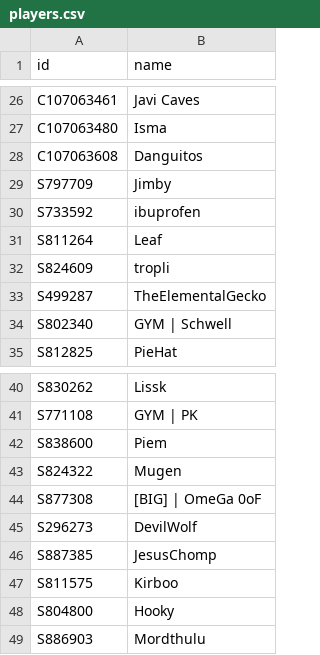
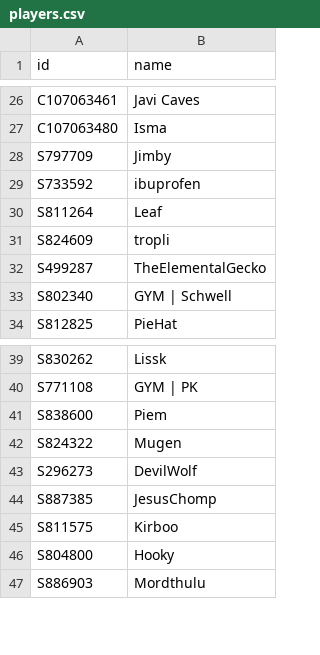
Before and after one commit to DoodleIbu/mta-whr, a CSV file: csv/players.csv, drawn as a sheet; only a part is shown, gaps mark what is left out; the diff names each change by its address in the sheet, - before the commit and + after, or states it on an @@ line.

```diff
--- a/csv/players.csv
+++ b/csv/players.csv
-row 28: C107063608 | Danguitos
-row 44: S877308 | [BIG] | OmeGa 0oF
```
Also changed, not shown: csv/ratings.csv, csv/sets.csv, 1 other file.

==

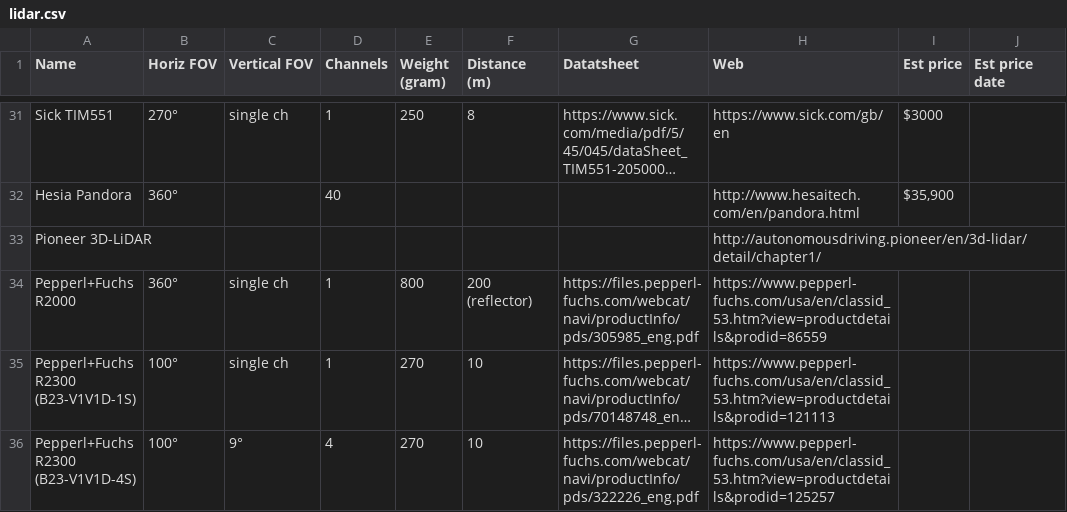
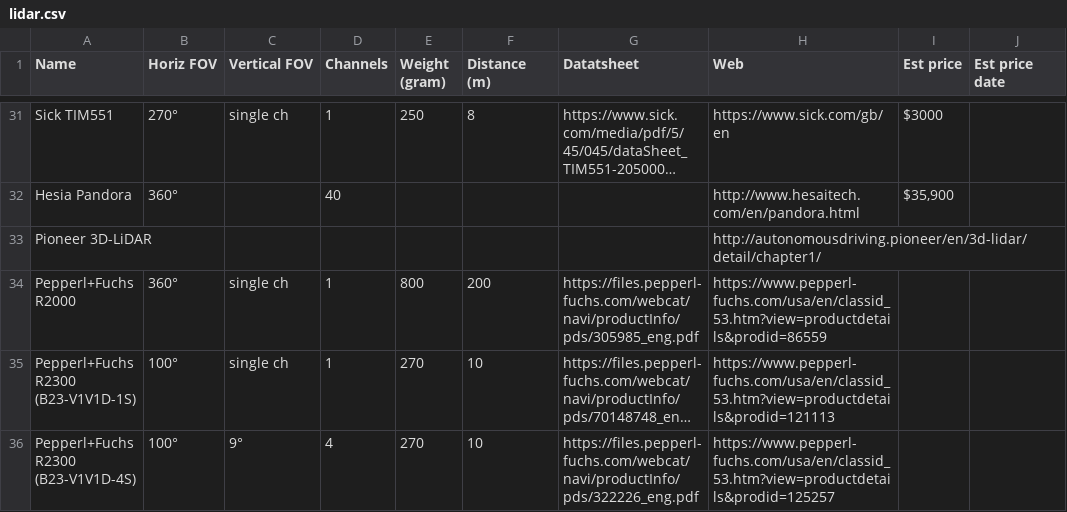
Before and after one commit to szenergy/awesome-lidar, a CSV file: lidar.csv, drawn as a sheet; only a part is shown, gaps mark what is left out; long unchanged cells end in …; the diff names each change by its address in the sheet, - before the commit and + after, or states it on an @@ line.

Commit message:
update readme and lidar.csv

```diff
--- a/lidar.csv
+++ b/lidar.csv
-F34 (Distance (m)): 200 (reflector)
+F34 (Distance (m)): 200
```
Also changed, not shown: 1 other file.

--

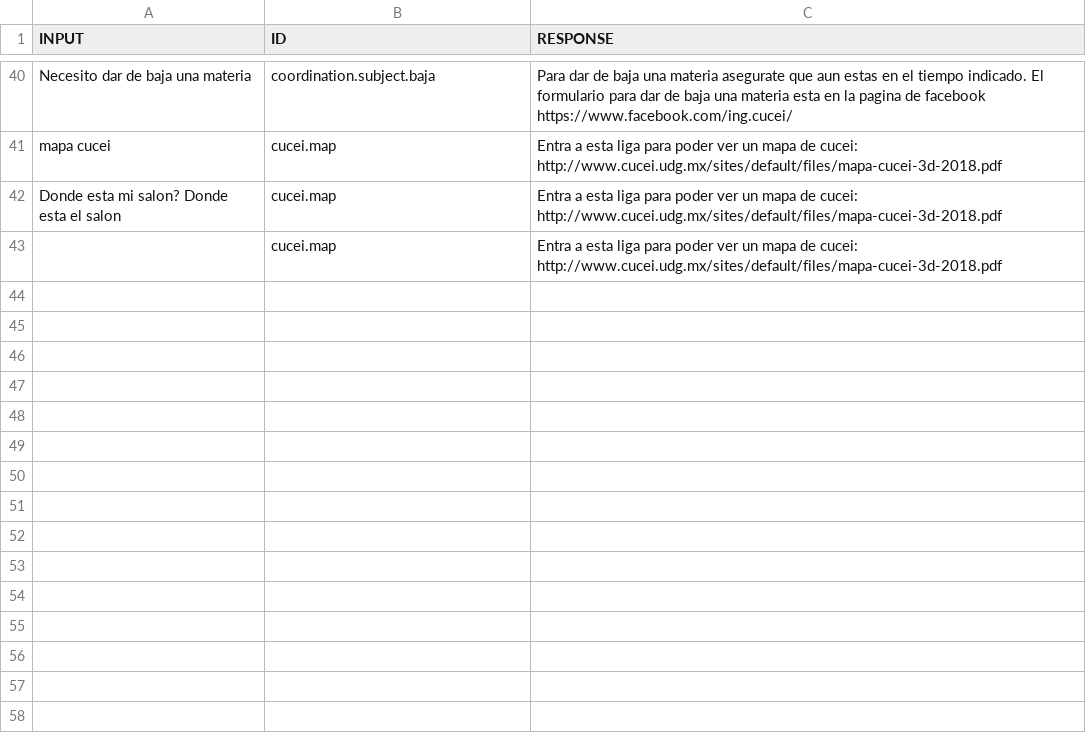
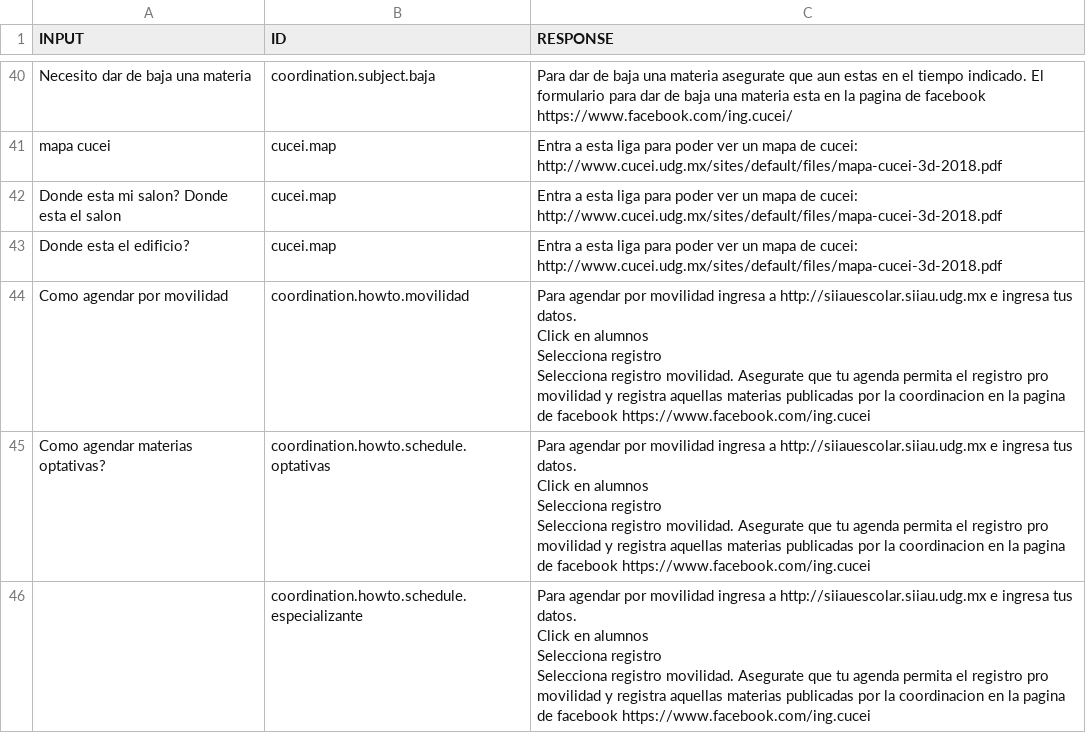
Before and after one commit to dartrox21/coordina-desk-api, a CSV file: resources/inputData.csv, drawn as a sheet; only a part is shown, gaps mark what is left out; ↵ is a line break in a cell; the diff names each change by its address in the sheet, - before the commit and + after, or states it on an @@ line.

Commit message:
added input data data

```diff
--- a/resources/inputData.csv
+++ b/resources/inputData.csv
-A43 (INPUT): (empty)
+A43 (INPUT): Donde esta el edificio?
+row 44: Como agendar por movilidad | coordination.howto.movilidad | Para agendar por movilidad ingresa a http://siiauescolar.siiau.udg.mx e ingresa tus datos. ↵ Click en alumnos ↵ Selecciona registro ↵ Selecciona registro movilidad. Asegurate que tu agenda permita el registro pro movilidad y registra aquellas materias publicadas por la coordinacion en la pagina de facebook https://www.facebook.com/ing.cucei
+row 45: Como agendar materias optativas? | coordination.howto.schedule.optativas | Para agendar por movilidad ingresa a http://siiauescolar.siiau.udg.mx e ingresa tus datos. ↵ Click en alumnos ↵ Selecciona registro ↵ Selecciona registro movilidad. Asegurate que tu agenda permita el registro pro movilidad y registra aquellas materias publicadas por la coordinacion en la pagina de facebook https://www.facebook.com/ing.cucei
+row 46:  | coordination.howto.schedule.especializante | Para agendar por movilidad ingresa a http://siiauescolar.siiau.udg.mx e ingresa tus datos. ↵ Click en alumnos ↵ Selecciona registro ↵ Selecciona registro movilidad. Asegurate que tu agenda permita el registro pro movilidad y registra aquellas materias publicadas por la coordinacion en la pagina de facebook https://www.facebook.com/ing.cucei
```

— Exercise details —
Copy every line in the entries above that has the string "file" in it.

— Solution for this task —
Before and after one commit to DoodleIbu/mta-whr, a CSV file: csv/players.csv, drawn as a sheet; only a part is shown, gaps mark what is left out; the diff names each change by its address in the sheet, - before the commit and + after, or states it on an @@ line.
Also changed, not shown: csv/ratings.csv, csv/sets.csv, 1 other file.
Before and after one commit to szenergy/awesome-lidar, a CSV file: lidar.csv, drawn as a sheet; only a part is shown, gaps mark what is left out; long unchanged cells end in …; the diff names each change by its address in the sheet, - before the commit and + after, or states it on an @@ line.
Also changed, not shown: 1 other file.
Before and after one commit to dartrox21/coordina-desk-api, a CSV file: resources/inputData.csv, drawn as a sheet; only a part is shown, gaps mark what is left out; ↵ is a line break in a cell; the diff names each change by its address in the sheet, - before the commit and + after, or states it on an @@ line.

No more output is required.